05 Jul 2006  Working Papers

The Presentation of Self in the Information Age

Executive Summary — In the past, we knew a lot about the seller of a product (through ads, marketing, or reputation) but little about the individual buyer. Times have changed. From the Internet to store loyalty cards, technology has made the marketplace into an interactive exchange where the buyer is no longer anonymous. The future market will likely be one in which personal information is shared and leveraged. Consumers who are willing to share their information will be more attractive to sellers and more sought-after than those who have bad reputations or refuse to participate. Key concepts include:

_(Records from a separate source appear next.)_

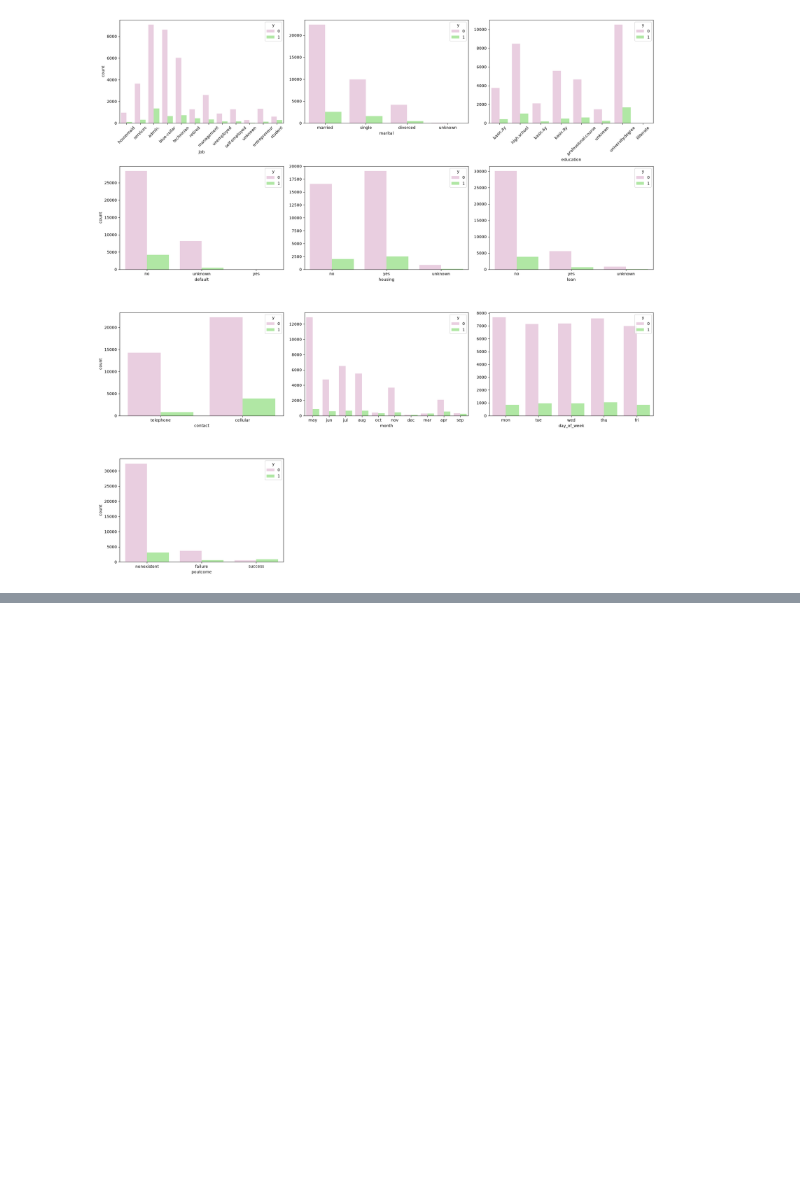
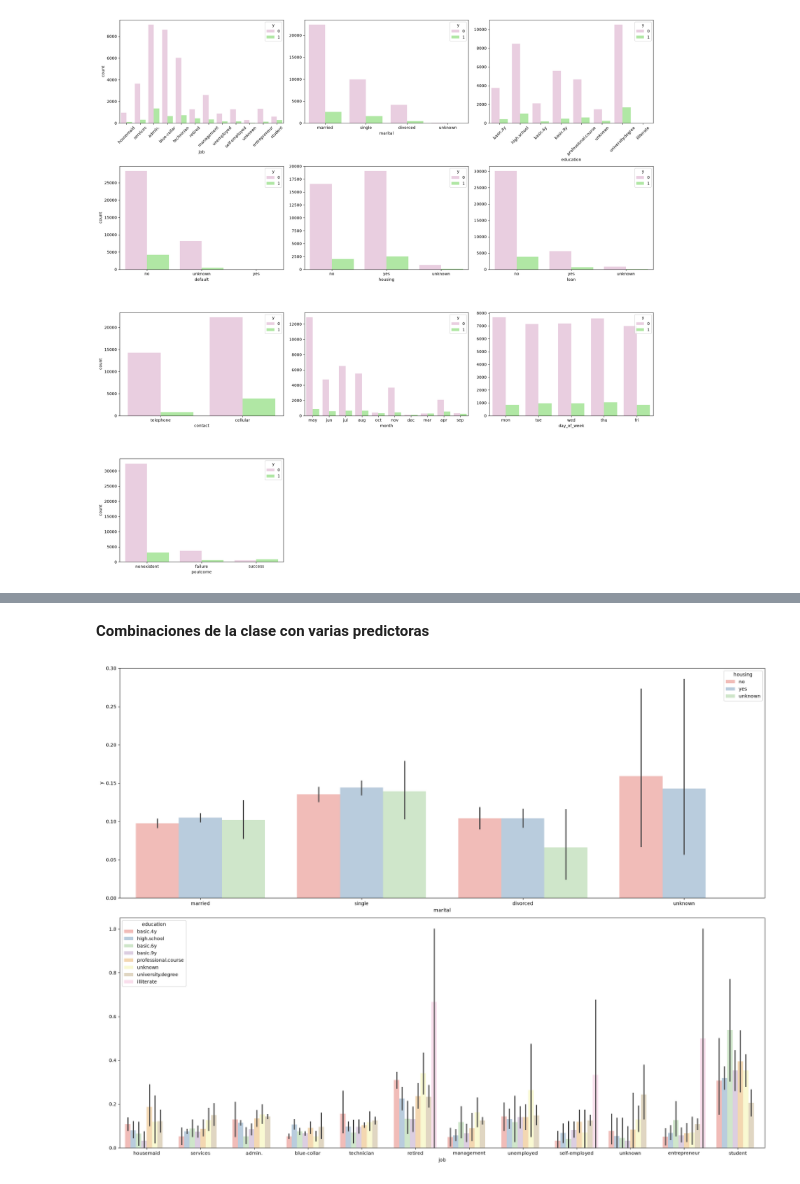
Before and after one commit to aromaydelicadeza/logistic_regression, a Jupyter notebook: src/explore.ipynb, the cells around one changed output, grey strips where cells are left out. Saved outputs shown, nothing was run; the diff lists cells and outputs as text; code cells hidden in the pictures; blank space fills up the shorter version.

```diff
--- a/src/explore.ipynb
+++ b/src/explore.ipynb
@@ -10,7 +16,7 @@ import seaborn as sns
 # %% [markdown]
 ## Paso 1: Carga del conjunto de datos
 # %%
-df = pd.read_csv('https://storage.googleapis.com/breathecode/project-files/bank-marketing-campaign-data.csv', sep=';')
+df = pd.read_csv('../bank-marketing-campaign-data.csv', sep=';')
 df
 # %% [output]
 |  | age | job | marital | education | default | housing | loan | contact | month | day_of_week | ... |
@@ -396,0 +406,13 @@ Analizando los gráficos anteriores concluimos que:
+# %% [markdown]
+**Combinaciones de la clase con varias predictoras**
+# %%
+
+fig, axis = plt.subplots(2, 1, figsize = (20, 15))
+
+sns.barplot(ax = axis[0], data = df, x = 'marital', y = 'y', hue = 'housing', palette = 'Pastel1')
+sns.barplot(ax = axis[1], data = df, x = 'job', y = 'y', hue = 'education', palette = 'Pastel1').set(ylabel = None)
+
+plt.tight_layout()
+plt.show()
+# %% [output]
+[figure, added]
```
Also changed, not shown: parts of 39 cells of this notebook.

  • Consumers will play an increasingly leveraged role in the marketplace by "branding" themselves and sharing personal information with sellers.
  • Technology is making the idea of consumer branding a reality, but it is unclear how personal information will be used in the marketplace, or which uses will be the most beneficial to both buyers and sellers.
  • Look deeper into loyalty programs for the societal and commercial, and positive and negative effects of sharing personal information in the marketplace.

 

Author Abstract

The paper analyzes what it means to be personally identified in markets in an age of ubiquitous database technology, digital monitoring and unobtrusive surveillance, as a basis for conjectures about strategies for identity management by consumers and by firms. Identity is defined. Four levels of customer identification are distinguished, transitory, persistent, role-specific and self-expressive identification. We discuss implications of each for consumer behavior and the operation of markets.

Paper Information